--- DATASET EXCERPTS Enclosed Below ---
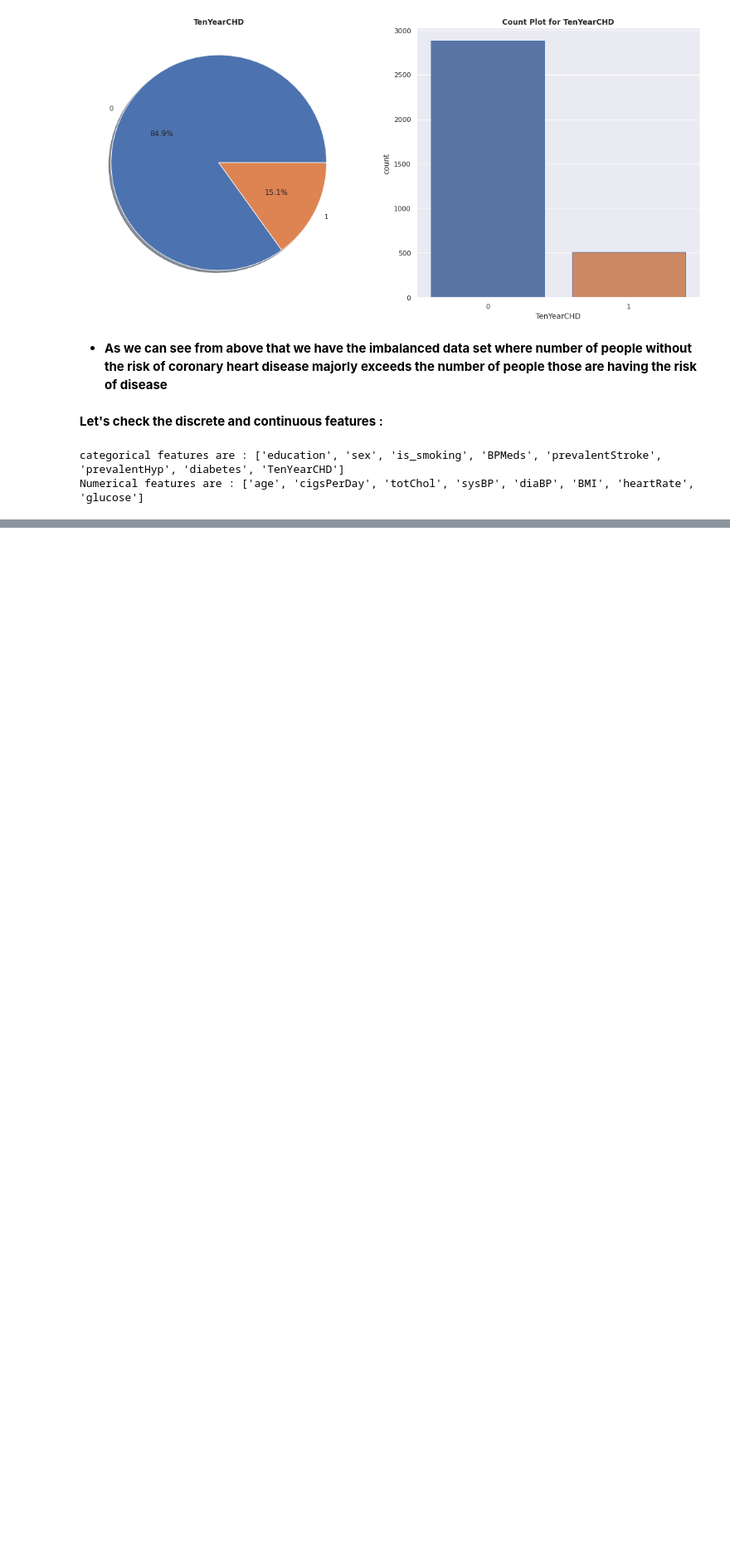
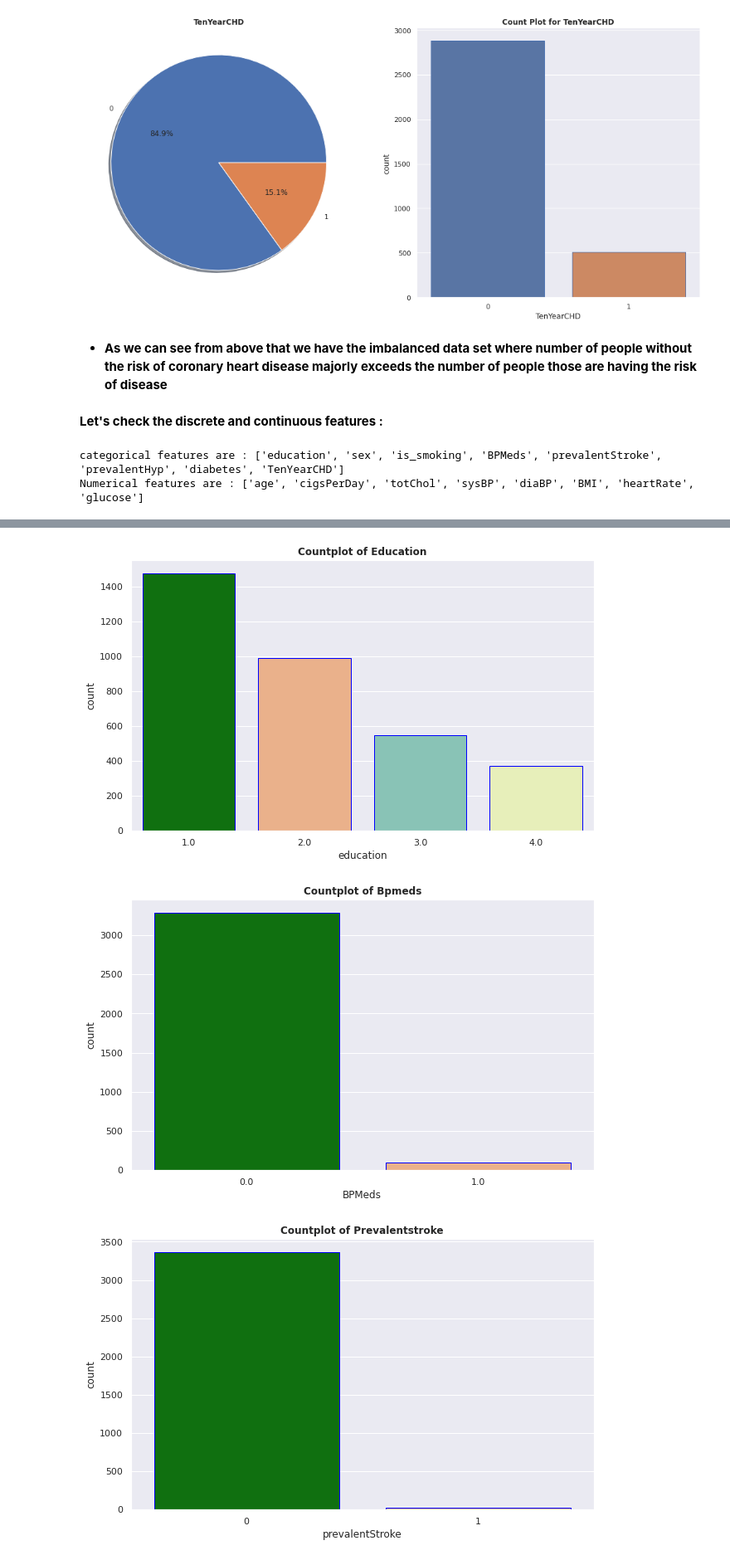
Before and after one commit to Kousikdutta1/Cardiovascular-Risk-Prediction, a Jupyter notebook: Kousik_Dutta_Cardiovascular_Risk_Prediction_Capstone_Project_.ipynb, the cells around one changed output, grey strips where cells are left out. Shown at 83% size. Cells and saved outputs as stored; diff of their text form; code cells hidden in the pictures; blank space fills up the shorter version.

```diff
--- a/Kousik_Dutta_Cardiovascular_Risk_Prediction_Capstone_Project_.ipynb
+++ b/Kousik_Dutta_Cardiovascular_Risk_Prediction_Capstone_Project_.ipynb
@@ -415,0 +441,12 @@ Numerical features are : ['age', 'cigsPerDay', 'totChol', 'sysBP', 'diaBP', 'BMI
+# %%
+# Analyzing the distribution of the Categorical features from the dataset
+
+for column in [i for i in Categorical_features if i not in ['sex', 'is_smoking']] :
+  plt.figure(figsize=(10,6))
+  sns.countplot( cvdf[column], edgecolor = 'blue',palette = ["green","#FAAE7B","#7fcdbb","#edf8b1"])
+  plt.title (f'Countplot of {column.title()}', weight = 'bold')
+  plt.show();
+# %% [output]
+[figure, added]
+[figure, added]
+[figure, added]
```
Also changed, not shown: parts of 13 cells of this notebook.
--- End of Enclosed DATASET EXCERPTS ---
--- DATASET EXCERPTS Enclosed Below ---
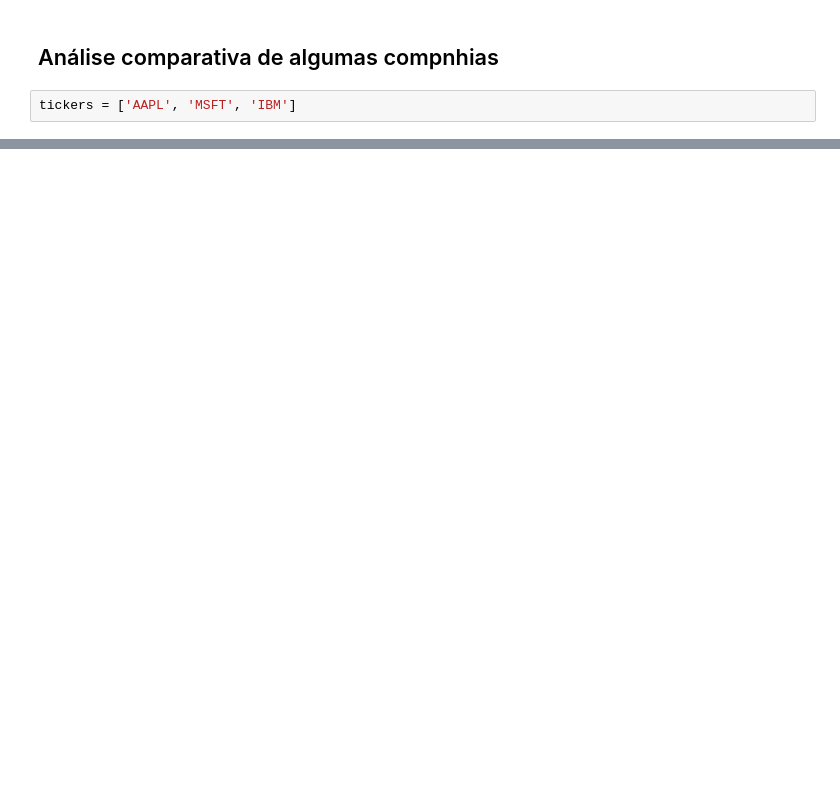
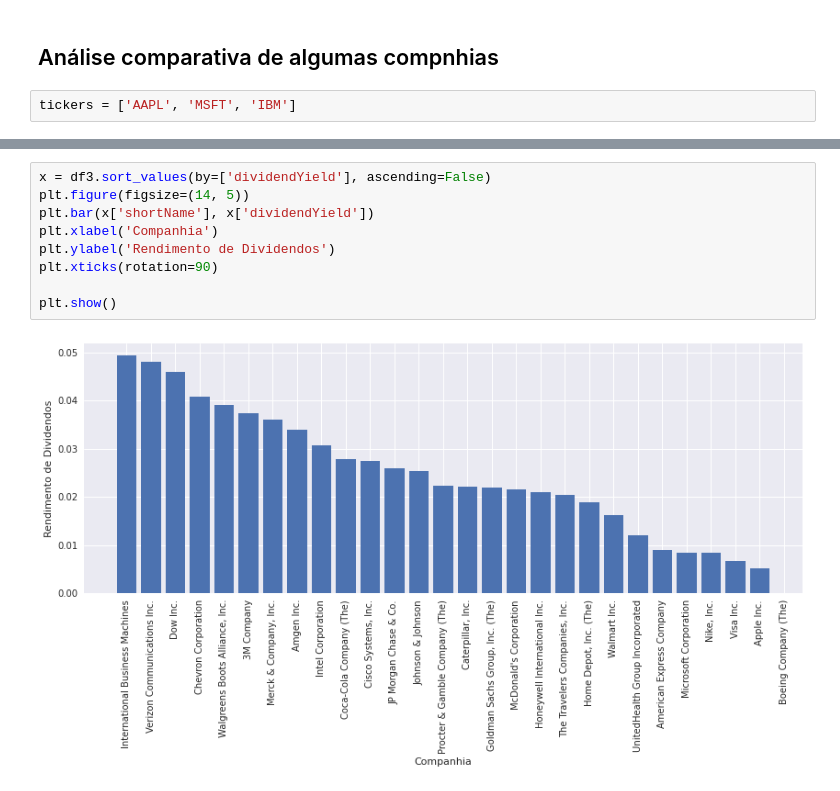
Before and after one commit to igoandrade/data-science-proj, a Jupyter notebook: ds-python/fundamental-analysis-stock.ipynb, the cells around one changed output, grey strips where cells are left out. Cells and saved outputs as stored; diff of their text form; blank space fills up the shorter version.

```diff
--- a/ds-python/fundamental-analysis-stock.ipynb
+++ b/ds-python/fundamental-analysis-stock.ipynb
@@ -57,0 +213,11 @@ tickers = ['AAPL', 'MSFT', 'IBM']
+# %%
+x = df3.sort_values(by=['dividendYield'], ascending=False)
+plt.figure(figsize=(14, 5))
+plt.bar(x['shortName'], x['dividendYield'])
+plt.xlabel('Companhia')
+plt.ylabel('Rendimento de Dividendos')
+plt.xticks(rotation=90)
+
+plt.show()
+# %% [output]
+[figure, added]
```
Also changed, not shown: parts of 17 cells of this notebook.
--- End of Enclosed DATASET EXCERPTS ---
--- DATASET EXCERPTS Enclosed Below ---
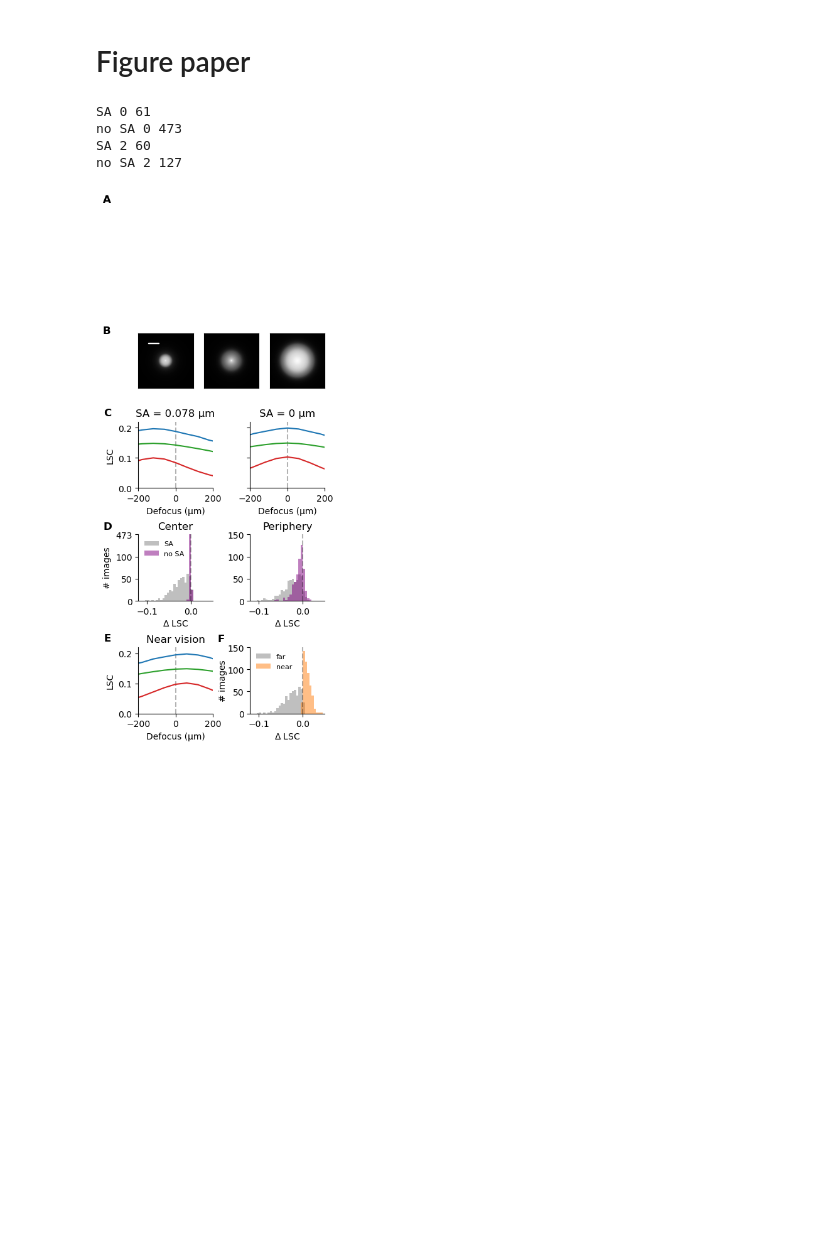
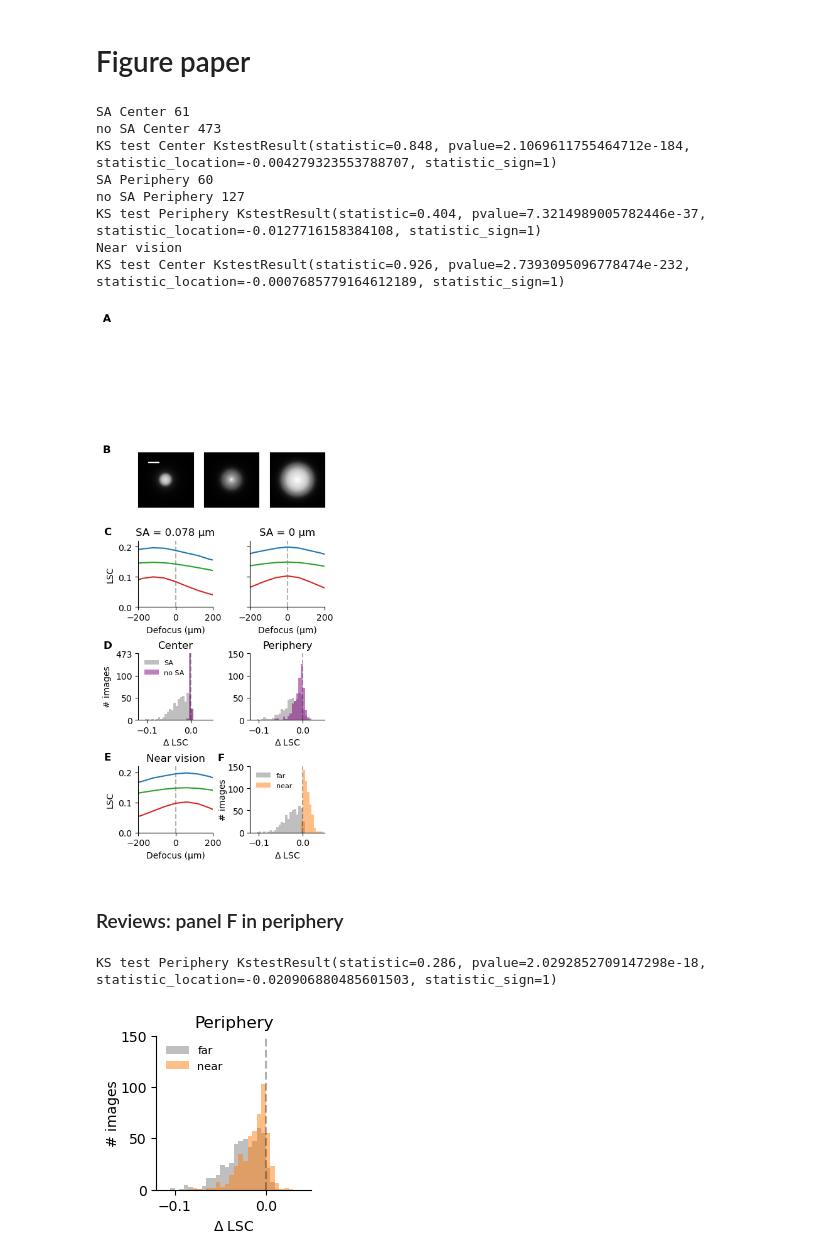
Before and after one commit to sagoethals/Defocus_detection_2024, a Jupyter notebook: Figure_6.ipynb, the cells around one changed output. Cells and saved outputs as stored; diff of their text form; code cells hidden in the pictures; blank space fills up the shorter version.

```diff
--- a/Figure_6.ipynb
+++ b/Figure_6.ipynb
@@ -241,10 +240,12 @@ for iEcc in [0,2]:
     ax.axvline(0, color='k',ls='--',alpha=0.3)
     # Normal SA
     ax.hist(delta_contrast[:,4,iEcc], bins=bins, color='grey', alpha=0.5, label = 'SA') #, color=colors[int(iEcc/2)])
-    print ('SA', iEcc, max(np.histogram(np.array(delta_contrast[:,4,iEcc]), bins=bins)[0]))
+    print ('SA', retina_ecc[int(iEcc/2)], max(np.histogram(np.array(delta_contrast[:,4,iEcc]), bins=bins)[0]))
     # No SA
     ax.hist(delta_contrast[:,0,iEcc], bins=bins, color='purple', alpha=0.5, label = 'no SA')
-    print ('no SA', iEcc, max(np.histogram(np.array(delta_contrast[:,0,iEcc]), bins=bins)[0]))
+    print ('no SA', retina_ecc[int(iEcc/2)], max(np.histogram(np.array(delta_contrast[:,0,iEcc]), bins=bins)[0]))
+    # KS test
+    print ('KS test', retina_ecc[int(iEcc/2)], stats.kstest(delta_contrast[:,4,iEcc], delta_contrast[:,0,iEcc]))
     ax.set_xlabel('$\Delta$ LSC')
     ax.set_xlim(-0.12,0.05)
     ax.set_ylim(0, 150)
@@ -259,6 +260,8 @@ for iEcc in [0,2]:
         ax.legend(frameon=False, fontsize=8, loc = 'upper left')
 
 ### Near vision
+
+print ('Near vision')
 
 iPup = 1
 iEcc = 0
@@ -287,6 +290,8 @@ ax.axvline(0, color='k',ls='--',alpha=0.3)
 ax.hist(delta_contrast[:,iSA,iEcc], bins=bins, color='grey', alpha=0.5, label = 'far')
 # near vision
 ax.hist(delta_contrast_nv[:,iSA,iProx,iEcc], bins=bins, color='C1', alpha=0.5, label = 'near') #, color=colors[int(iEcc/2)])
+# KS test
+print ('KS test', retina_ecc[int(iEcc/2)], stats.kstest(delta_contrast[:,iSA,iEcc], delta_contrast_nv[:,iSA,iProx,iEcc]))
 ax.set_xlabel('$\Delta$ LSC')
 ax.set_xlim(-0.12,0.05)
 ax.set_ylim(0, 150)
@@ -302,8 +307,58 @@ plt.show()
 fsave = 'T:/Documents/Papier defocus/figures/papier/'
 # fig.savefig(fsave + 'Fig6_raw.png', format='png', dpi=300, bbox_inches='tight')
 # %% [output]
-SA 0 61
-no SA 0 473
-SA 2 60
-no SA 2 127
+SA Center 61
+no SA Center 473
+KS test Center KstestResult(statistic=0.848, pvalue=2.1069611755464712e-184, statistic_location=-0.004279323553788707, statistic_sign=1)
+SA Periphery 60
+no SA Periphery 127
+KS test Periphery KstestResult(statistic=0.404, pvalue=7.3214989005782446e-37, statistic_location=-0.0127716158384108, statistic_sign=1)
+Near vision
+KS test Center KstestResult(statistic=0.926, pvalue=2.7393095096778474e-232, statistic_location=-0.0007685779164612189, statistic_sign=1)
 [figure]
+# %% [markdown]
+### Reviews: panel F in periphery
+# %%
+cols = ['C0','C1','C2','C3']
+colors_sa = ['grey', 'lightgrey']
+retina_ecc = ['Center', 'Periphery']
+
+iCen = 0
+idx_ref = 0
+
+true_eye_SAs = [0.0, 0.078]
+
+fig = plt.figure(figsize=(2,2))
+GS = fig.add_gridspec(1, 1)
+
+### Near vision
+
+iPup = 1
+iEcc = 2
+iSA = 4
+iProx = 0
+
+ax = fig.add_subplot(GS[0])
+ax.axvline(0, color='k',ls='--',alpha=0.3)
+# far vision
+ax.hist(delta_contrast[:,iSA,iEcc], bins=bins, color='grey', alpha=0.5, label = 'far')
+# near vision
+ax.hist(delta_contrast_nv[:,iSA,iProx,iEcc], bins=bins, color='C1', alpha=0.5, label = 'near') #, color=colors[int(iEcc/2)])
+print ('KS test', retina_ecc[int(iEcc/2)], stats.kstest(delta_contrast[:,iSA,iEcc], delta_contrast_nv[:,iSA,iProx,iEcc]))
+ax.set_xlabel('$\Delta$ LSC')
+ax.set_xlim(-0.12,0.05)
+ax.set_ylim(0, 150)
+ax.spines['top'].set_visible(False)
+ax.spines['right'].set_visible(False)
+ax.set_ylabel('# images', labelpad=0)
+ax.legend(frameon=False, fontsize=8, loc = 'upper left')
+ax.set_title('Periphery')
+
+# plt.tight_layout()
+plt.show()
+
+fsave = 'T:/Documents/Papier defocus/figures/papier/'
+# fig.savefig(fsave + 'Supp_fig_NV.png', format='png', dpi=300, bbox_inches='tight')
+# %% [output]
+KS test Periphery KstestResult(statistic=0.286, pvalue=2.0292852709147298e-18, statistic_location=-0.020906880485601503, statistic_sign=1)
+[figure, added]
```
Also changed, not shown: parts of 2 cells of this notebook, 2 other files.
--- End of Enclosed DATASET EXCERPTS ---
[WHAT YOU HAVE TO DO]
List every line above that holds the word "fontsize".

[ANSWER FOR THE TASK]
         ax.legend(frameon=False, fontsize=8, loc = 'upper left')
+ax.legend(frameon=False, fontsize=8, loc = 'upper left')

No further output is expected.